SAN FRANCISCO -- After months of buildup, a British Airways jumbo jet carrying more than 100 Silicon Valley emissaries lifted off Wednesday on a mission to change the world.
During the 12-hour flight from San Francisco to London, participants in the "UnGrounded" initiative were charged with coming up with ways to address the global disparity of science, math and technology education.
"We need to have a society that's literate, mathematically and scientifically," Penny Abeywardena, head of women's and girls' programs at the Clinton Global Initiative, said before she and others in the program boarded the plane.
UnGrounded is part of a bigger initiative by the airline to tighten the relationship between London and the valley.
The 130 participants -- who ranged from an Internet icon (Craigslist founder Craig Newmark) to a college student (Cassidy Williams, who just finished her junior year at Iowa State) -- were hand-picked for their tech expertise or track records attacking the digital divide.
A few, including British computer scientist and activist Sue Black, were brought over from the U.K. to accompany the valley denizens across the pond. Lt. Gov. Gavin Newsom also was slated to be on board but, he apologetically told other participants, had to scrub the flight because his wife could go into labor any minute.
Design firm IDEO helped come up with ways to foster creativity among the passengers, most of whom were strangers.
"We had so many ideas of what we were going to do with this plane, little of which actually ended up being possible," said Fred Dust, a partner at the Palo Alto-based firm.
Plans for whiteboards on the bulkheads and beanbags in the aisles were scrapped for safety reasons. But to keep things lively, IDEO split the passengers into four teams, focused on areas such as encouraging women to study science and increasing tech jobs in developing countries.
One perhaps-counterintuitive rule for a bunch of techies: no Wi-Fi on board. Organizers didn't want participants to be checking their email with the clock ticking.
The four concepts judged best by those onboard will be presented Friday to the head of the International Telecommunication Union, which advises the United Nations on information technology.

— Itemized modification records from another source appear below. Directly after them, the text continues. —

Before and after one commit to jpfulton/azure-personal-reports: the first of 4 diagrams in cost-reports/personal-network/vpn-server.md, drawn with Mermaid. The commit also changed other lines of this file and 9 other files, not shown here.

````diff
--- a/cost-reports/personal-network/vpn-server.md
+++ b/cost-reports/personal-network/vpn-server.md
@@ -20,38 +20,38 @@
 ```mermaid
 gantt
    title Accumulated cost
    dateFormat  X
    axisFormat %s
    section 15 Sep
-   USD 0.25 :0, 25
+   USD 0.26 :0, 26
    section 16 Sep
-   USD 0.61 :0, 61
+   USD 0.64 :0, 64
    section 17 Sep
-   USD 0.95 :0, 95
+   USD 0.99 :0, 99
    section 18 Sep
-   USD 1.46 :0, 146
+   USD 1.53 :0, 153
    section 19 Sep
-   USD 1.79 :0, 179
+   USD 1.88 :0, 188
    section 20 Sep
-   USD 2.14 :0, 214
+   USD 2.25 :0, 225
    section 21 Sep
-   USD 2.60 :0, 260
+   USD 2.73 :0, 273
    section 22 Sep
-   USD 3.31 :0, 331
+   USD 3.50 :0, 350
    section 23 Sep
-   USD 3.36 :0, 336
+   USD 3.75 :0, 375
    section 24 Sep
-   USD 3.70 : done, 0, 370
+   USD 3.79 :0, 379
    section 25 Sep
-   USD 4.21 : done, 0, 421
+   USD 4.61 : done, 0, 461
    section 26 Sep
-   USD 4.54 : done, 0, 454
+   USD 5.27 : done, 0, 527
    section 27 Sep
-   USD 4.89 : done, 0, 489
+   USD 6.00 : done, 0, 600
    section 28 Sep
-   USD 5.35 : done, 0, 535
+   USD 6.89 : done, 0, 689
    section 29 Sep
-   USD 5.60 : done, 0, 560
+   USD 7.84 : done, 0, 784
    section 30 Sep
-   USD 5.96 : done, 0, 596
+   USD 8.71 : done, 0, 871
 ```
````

The geeks from the plane also will share their ideas at the DNA (Decide Now Act) Summit, featuring an assortment of celebrities, CEOs, philanthropists and politicians, and the G8 Innovation Summit, which precedes next week's G8 Summit of global leaders.
"Working with leaders in a small space to make something to change the world?" she asked. "Sounds incredible."
Contact Peter Delevett at 408-271-3638. Follow him at Twitter.com/mercwiretap.
The 130 people chosen for a special British Airways flight that left San Francisco Wednesday for London include:
Kimberly Bryant, founder, Black Girls Code
Van Jones, activist and former environmental adviser to President Obama
Duncan Logan, RocketSpace founder
Jamis MacNiven, restaurateur, Buck's of Woodside
Craig Newmark, Craigslist founder
Damien Patton, CEO, Ban.jo
Ben Rattray, CEO, Change.org
Tiffany Shlain, founder of the Webby Awards
Megan Smith, vice president of the "Google X" think tank
Brian Wong, CEO, Kiip